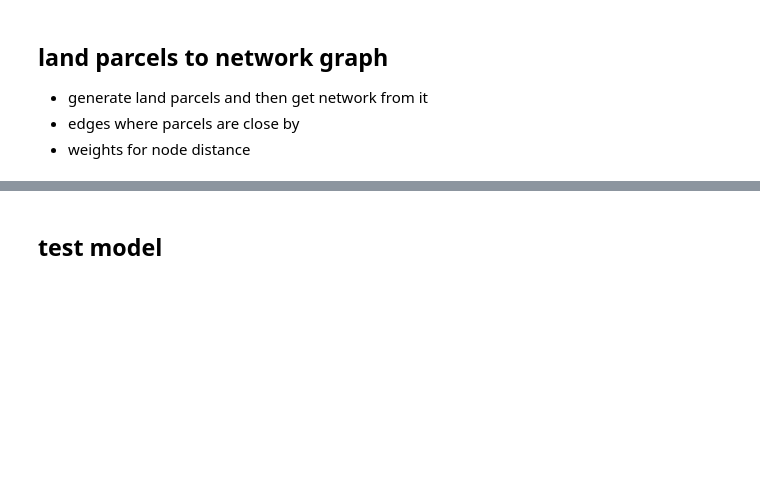
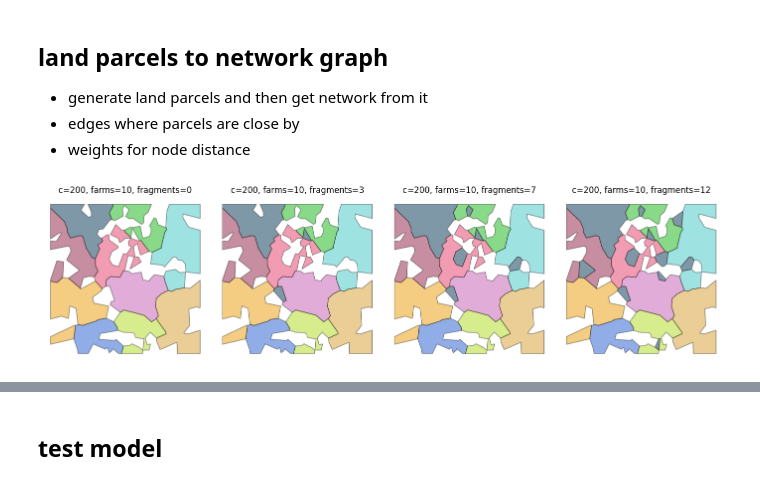
Before and after one commit to dmnfarrell/btbabm, a Jupyter notebook: notebooks/abm_simulation.ipynb, the cells around one changed output, grey strips where cells are left out. Saved outputs shown, nothing was run; the diff lists cells and outputs as text; code cells hidden in the pictures; blank space fills up the shorter version.

```diff
--- a/notebooks/abm_simulation.ipynb
+++ b/notebooks/abm_simulation.ipynb
@@ -47,3 +47,23 @@ utils.plot_grid(model,ax=ax,colorby='loc_type')
 - generate land parcels and then get network from it
 - edges where parcels are close by
 - weights for node distance
+# %%
+reload(utils)
+from shapely.geometry import Point,MultiPoint,MultiPolygon,Polygon
+fig,ax=plt.subplots(1,4,figsize=(14,5))
+axs=ax.flat
+i=0
+c=200
+f=10
+#for c in np.arange(40,320,80):
+#for e in [0,0.2,0.6,0.8]:
+for frags in [0,3,7,12]:
+    #f=int(c/8)
+    farms = utils.generate_land_parcels(c,f,empty=0.3,seed=48,fragments=frags)
+    farms.plot(color=farms.color,ec='.1',alpha=0.5,ax=axs[i])#,legend=True)  #cmap='Paired'
+    axs[i].set_title('c=%s, farms=%s, fragments=%s' %(c,f,frags))
+    axs[i].axis('off')
+    i+=1
+plt.tight_layout()
+# %% [output]
+[figure, added]
```
Also changed, not shown: parts of 17 cells of this notebook, 4 other files.
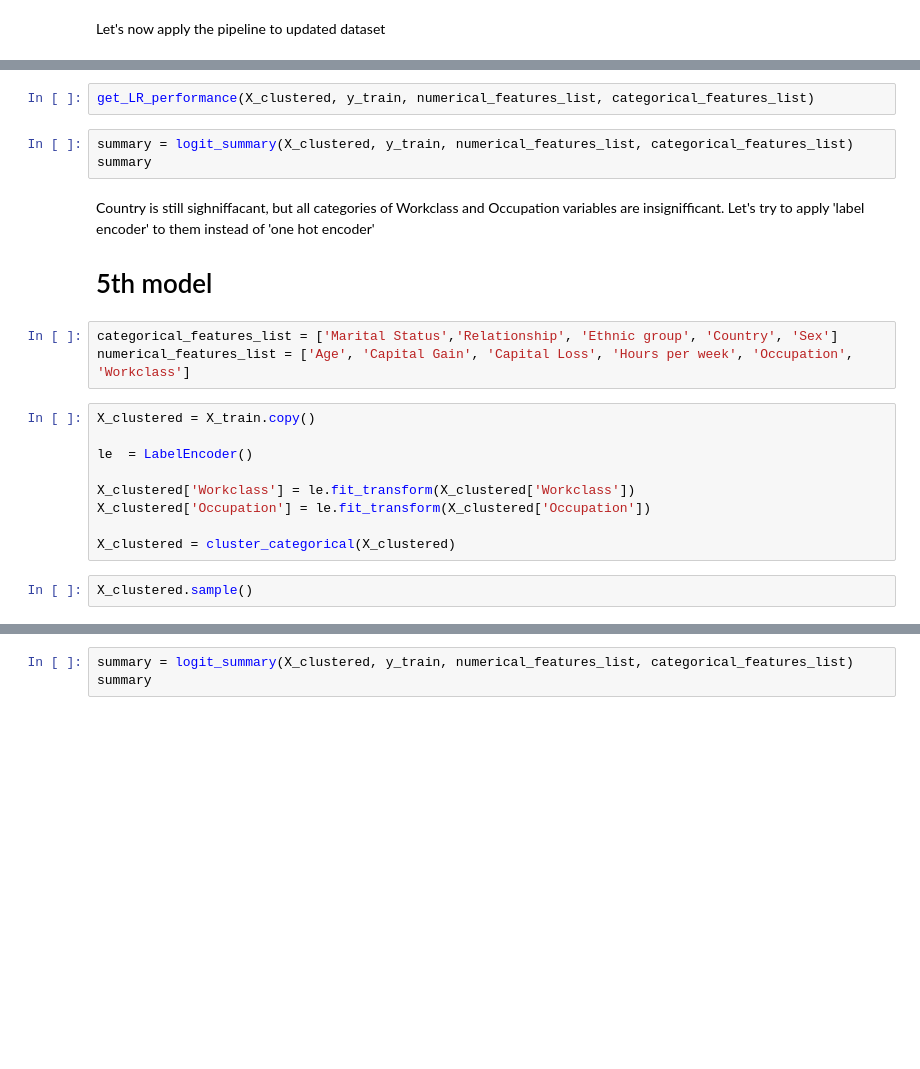
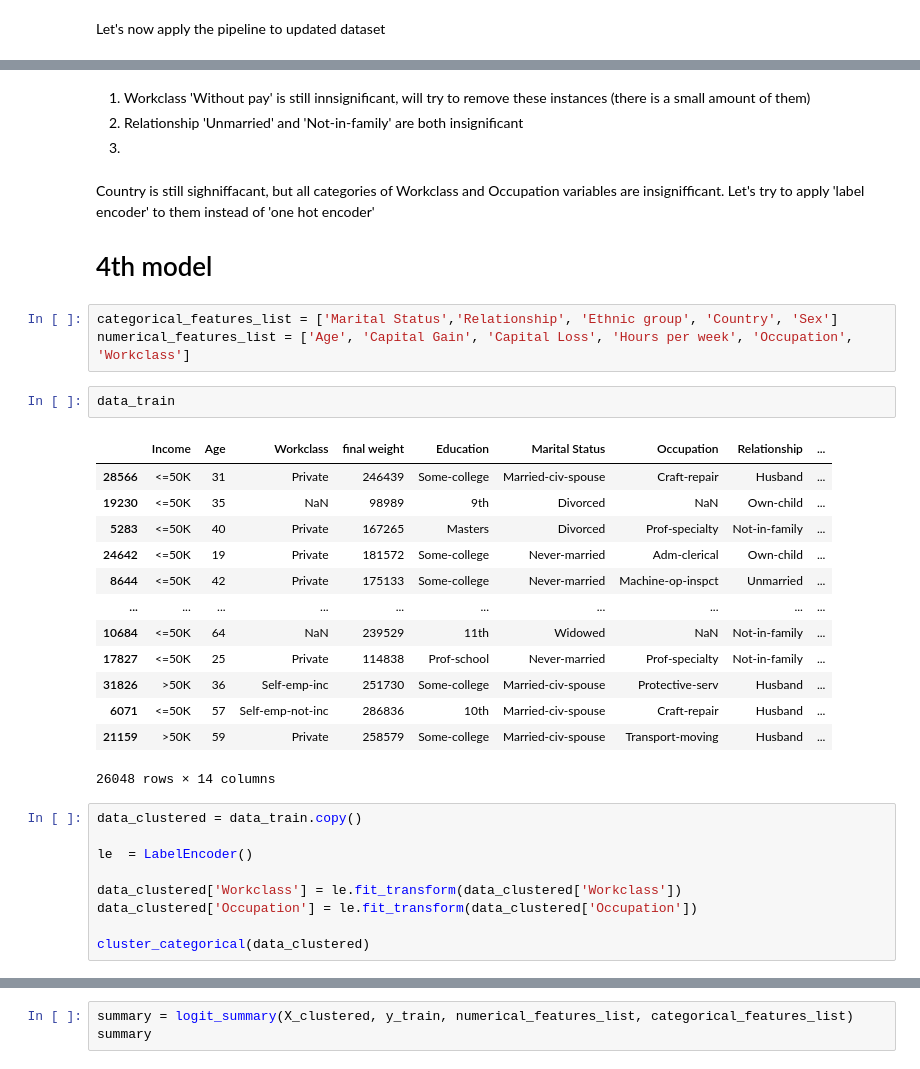
Before and after one commit to nadiia-duiunova/Adults_pet_project, a Jupyter notebook: Logistic regression.ipynb, the cells around one changed output, grey strips where cells are left out. Drawn from its saved outputs; the diff is of its cells as text; blank space fills up the shorter version.

```diff
--- a/Logistic regression.ipynb
+++ b/Logistic regression.ipynb
@@ -435,22 +347,35 @@ X_clustered = cluster_categorical(X_clustered)
-# %%
-get_LR_performance(X_clustered, y_train, numerical_features_list, categorical_features_list)
-# %%
-summary = logit_summary(X_clustered, y_train, numerical_features_list, categorical_features_list)
-summary
+# %% [markdown]
+1. Workclass 'Without pay' is still innsignificant, will try to remove these instances (there is a small amount of them)
+2. Relationship 'Unmarried' and 'Not-in-family' are both insignificant
+3.
 # %% [markdown]
 Country is still sighniffacant, but all categories of Workclass and Occupation variables are insignifficant. Let's try to apply 'label encoder' to them instead of 'one hot encoder'
-# 5th model
+# 4th model
 # %%
 categorical_features_list = ['Marital Status','Relationship', 'Ethnic group', 'Country', 'Sex']
 numerical_features_list = ['Age', 'Capital Gain', 'Capital Loss', 'Hours per week', 'Occupation', 'Workclass']
+# %%
+data_train
+# %% [output]
+|  | Income | Age | Workclass | final weight | Education | Marital Status | Occupation | Relationship | ... |
+| 28566 | <=50K | 31 | Private | 246439 | Some-college | Married-civ-spouse | Craft-repair | Husband | ... |
+| 19230 | <=50K | 35 | NaN | 98989 | 9th | Divorced | NaN | Own-child | ... |
+| 5283 | <=50K | 40 | Private | 167265 | Masters | Divorced | Prof-specialty | Not-in-family | ... |
+| 24642 | <=50K | 19 | Private | 181572 | Some-college | Never-married | Adm-clerical | Own-child | ... |
+| 8644 | <=50K | 42 | Private | 175133 | Some-college | Never-married | Machine-op-inspct | Unmarried | ... |
+| ... | ... | ... | ... | ... | ... | ... | ... | ... | ... |
+| 10684 | <=50K | 64 | NaN | 239529 | 11th | Widowed | NaN | Not-in-family | ... |
+| 17827 | <=50K | 25 | Private | 114838 | Prof-school | Never-married | Prof-specialty | Not-in-family | ... |
+| 31826 | >50K | 36 | Self-emp-inc | 251730 | Some-college | Married-civ-spouse | Protective-serv | Husband | ... |
+| 6071 | <=50K | 57 | Self-emp-not-inc | 286836 | 10th | Married-civ-spouse | Craft-repair | Husband | ... |
+| 21159 | >50K | 59 | Private | 258579 | Some-college | Married-civ-spouse | Transport-moving | Husband | ... |
+26048 rows × 14 columns
 # %%
-X_clustered = X_train.copy()
+data_clustered = data_train.copy()
 
 le  = LabelEncoder()
 
-X_clustered['Workclass'] = le.fit_transform(X_clustered['Workclass'])
-X_clustered['Occupation'] = le.fit_transform(X_clustered['Occupation'])
+data_clustered['Workclass'] = le.fit_transform(data_clustered['Workclass'])
+data_clustered['Occupation'] = le.fit_transform(data_clustered['Occupation'])
 
-X_clustered = cluster_categorical(X_clustered)
+cluster_categorical(data_clustered)
-# %%
-X_clustered.sample()
```
Also changed, not shown: parts of 63 cells of this notebook.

##############################

▸ TASK TO COMPLETE: The answer must restate every entry word for word, with the pictures left out.

▸ RESULT FOR THIS TASK:
Before and after one commit to dmnfarrell/btbabm, a Jupyter notebook: notebooks/abm_simulation.ipynb, the cells around one changed output, grey strips where cells are left out. Saved outputs shown, nothing was run; the diff lists cells and outputs as text; code cells hidden in the pictures; blank space fills up the shorter version.

```diff
--- a/notebooks/abm_simulation.ipynb
+++ b/notebooks/abm_simulation.ipynb
@@ -47,3 +47,23 @@ utils.plot_grid(model,ax=ax,colorby='loc_type')
 - generate land parcels and then get network from it
 - edges where parcels are close by
 - weights for node distance
+# %%
+reload(utils)
+from shapely.geometry import Point,MultiPoint,MultiPolygon,Polygon
+fig,ax=plt.subplots(1,4,figsize=(14,5))
+axs=ax.flat
+i=0
+c=200
+f=10
+#for c in np.arange(40,320,80):
+#for e in [0,0.2,0.6,0.8]:
+for frags in [0,3,7,12]:
+    #f=int(c/8)
+    farms = utils.generate_land_parcels(c,f,empty=0.3,seed=48,fragments=frags)
+    farms.plot(color=farms.color,ec='.1',alpha=0.5,ax=axs[i])#,legend=True)  #cmap='Paired'
+    axs[i].set_title('c=%s, farms=%s, fragments=%s' %(c,f,frags))
+    axs[i].axis('off')
+    i+=1
+plt.tight_layout()
+# %% [output]
+[figure, added]
```
Also changed, not shown: parts of 17 cells of this notebook, 4 other files.
Before and after one commit to nadiia-duiunova/Adults_pet_project, a Jupyter notebook: Logistic regression.ipynb, the cells around one changed output, grey strips where cells are left out. Drawn from its saved outputs; the diff is of its cells as text; blank space fills up the shorter version.

```diff
--- a/Logistic regression.ipynb
+++ b/Logistic regression.ipynb
@@ -435,22 +347,35 @@ X_clustered = cluster_categorical(X_clustered)
-# %%
-get_LR_performance(X_clustered, y_train, numerical_features_list, categorical_features_list)
-# %%
-summary = logit_summary(X_clustered, y_train, numerical_features_list, categorical_features_list)
-summary
+# %% [markdown]
+1. Workclass 'Without pay' is still innsignificant, will try to remove these instances (there is a small amount of them)
+2. Relationship 'Unmarried' and 'Not-in-family' are both insignificant
+3.
 # %% [markdown]
 Country is still sighniffacant, but all categories of Workclass and Occupation variables are insignifficant. Let's try to apply 'label encoder' to them instead of 'one hot encoder'
-# 5th model
+# 4th model
 # %%
 categorical_features_list = ['Marital Status','Relationship', 'Ethnic group', 'Country', 'Sex']
 numerical_features_list = ['Age', 'Capital Gain', 'Capital Loss', 'Hours per week', 'Occupation', 'Workclass']
+# %%
+data_train
+# %% [output]
+|  | Income | Age | Workclass | final weight | Education | Marital Status | Occupation | Relationship | ... |
+| 28566 | <=50K | 31 | Private | 246439 | Some-college | Married-civ-spouse | Craft-repair | Husband | ... |
+| 19230 | <=50K | 35 | NaN | 98989 | 9th | Divorced | NaN | Own-child | ... |
+| 5283 | <=50K | 40 | Private | 167265 | Masters | Divorced | Prof-specialty | Not-in-family | ... |
+| 24642 | <=50K | 19 | Private | 181572 | Some-college | Never-married | Adm-clerical | Own-child | ... |
+| 8644 | <=50K | 42 | Private | 175133 | Some-college | Never-married | Machine-op-inspct | Unmarried | ... |
+| ... | ... | ... | ... | ... | ... | ... | ... | ... | ... |
+| 10684 | <=50K | 64 | NaN | 239529 | 11th | Widowed | NaN | Not-in-family | ... |
+| 17827 | <=50K | 25 | Private | 114838 | Prof-school | Never-married | Prof-specialty | Not-in-family | ... |
+| 31826 | >50K | 36 | Self-emp-inc | 251730 | Some-college | Married-civ-spouse | Protective-serv | Husband | ... |
+| 6071 | <=50K | 57 | Self-emp-not-inc | 286836 | 10th | Married-civ-spouse | Craft-repair | Husband | ... |
+| 21159 | >50K | 59 | Private | 258579 | Some-college | Married-civ-spouse | Transport-moving | Husband | ... |
+26048 rows × 14 columns
 # %%
-X_clustered = X_train.copy()
+data_clustered = data_train.copy()
 
 le  = LabelEncoder()
 
-X_clustered['Workclass'] = le.fit_transform(X_clustered['Workclass'])
-X_clustered['Occupation'] = le.fit_transform(X_clustered['Occupation'])
+data_clustered['Workclass'] = le.fit_transform(data_clustered['Workclass'])
+data_clustered['Occupation'] = le.fit_transform(data_clustered['Occupation'])
 
-X_clustered = cluster_categorical(X_clustered)
+cluster_categorical(data_clustered)
-# %%
-X_clustered.sample()
```
Also changed, not shown: parts of 63 cells of this notebook.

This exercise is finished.